BOULDER, COLO. – (October 15, 2013) Three new community-owned solar PV facilities by community solar pioneer Clean Energy Collective (CEC) began delivering power to ratepayers in Colorado this week, bringing to 10 the number of shared utility-scale arrays operating in the state. An additional 10 facilities, about 5 MW, are in the development pipeline for Colorado.
The resort town of Breckenridge, Colo. is now host to two 500 kW community-owned solar facilities that will serve Xcel Energy customers in Summit County. Both systems were sold out before construction was complete. A 400 kW community-owned system perched on a former Air Force hangar is also now delivering clean power to Denver County ratepayers. Combined with the 106 kW original array on the historic Hangar 2 building, this creates the nation’s largest building integrated PV (BIPV) installation at over 500 kW.
Introduced in 2010, CEC’s community-owned solar model (COS) was designed to provide every ratepayer in a utility territory the opportunity to purchase individual solar panels in a shared, locally-sited, utility-scale array. This innovation opens up solar PV ownership to renters, people in multi-dwelling buildings, properties with poor solar exposure, and individuals of all income levels. Because they are sited and maintained for maximum production, utility-scale facilities provide more energy for longer than smaller, individual systems, allowing for a faster and greater financial return.
“Our model is not supplanting people who want to and can put solar on their house, but rather opening the market to the other 75% of electric users who have until now faced insurmountable barriers,” said CEC founder Paul Spencer.
While community solar makes PV energy available to everyone on the grid, real traction for rapid deployment has come from its broad appeal for utilities.
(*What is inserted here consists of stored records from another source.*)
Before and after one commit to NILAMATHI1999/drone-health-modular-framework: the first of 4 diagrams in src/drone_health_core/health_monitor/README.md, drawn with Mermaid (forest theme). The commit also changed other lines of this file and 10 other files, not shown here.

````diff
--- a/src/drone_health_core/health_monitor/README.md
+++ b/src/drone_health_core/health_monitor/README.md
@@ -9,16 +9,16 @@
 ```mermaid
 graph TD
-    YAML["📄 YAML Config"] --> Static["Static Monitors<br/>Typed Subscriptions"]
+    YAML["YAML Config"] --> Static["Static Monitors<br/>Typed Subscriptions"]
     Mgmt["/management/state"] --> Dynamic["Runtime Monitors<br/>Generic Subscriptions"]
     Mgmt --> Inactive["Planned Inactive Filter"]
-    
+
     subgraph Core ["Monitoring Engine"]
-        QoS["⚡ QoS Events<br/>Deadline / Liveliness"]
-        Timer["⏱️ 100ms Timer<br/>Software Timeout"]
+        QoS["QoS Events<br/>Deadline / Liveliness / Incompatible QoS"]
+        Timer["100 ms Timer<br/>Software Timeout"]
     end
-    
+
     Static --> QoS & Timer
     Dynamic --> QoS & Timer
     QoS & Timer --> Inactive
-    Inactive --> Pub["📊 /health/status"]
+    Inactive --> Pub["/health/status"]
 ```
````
Large IOU’s, municipal utilities, and rural cooperatives can add solar to their mix with a turn-key solution. It provides in-network, reliable, utility-scale clean energy generation at reasonable power rates that applies nicely to RPS requirements without capital outlay or responsibility for monitoring, customer administration, operations and maintenance.
CEC has partnered with six utilities so far in Colorado, including 11 facilities rewarded through Xcel Energy’s Solar*Rewards Communities program. Once complete, access to solar ownership will be available to more than 95% of Colorado ratepayers. CEC has also installed the state’s first community-owned solar gardens for New Mexico, Minnesota, and Vermont, and has topped $40 million in facility developments.
“CEC has cracked the code, opening a consumer solar market that is four-times larger than the onsite solar marketplace as we have traditionally known it,” said Nikhil Garg, Vice President of Black Coral Capital, a Boston-based investment firm focused on cleantech and alternative energy.
About Clean Energy Collective (CEC)
Colorado-based Clean Energy Collective is a developer of community-based renewable energy facilities and a national leader in community power generation. CEC pioneered the model of delivering clean power-generation through utility-scale facilities that are collectively owned by participating utility customers, establishing the first community-owned solar garden in the country near El Jebel, Colorado. Today, CEC has 23 community-owned facilities online or in development, representing more than 10 MW of community-sited clean energy.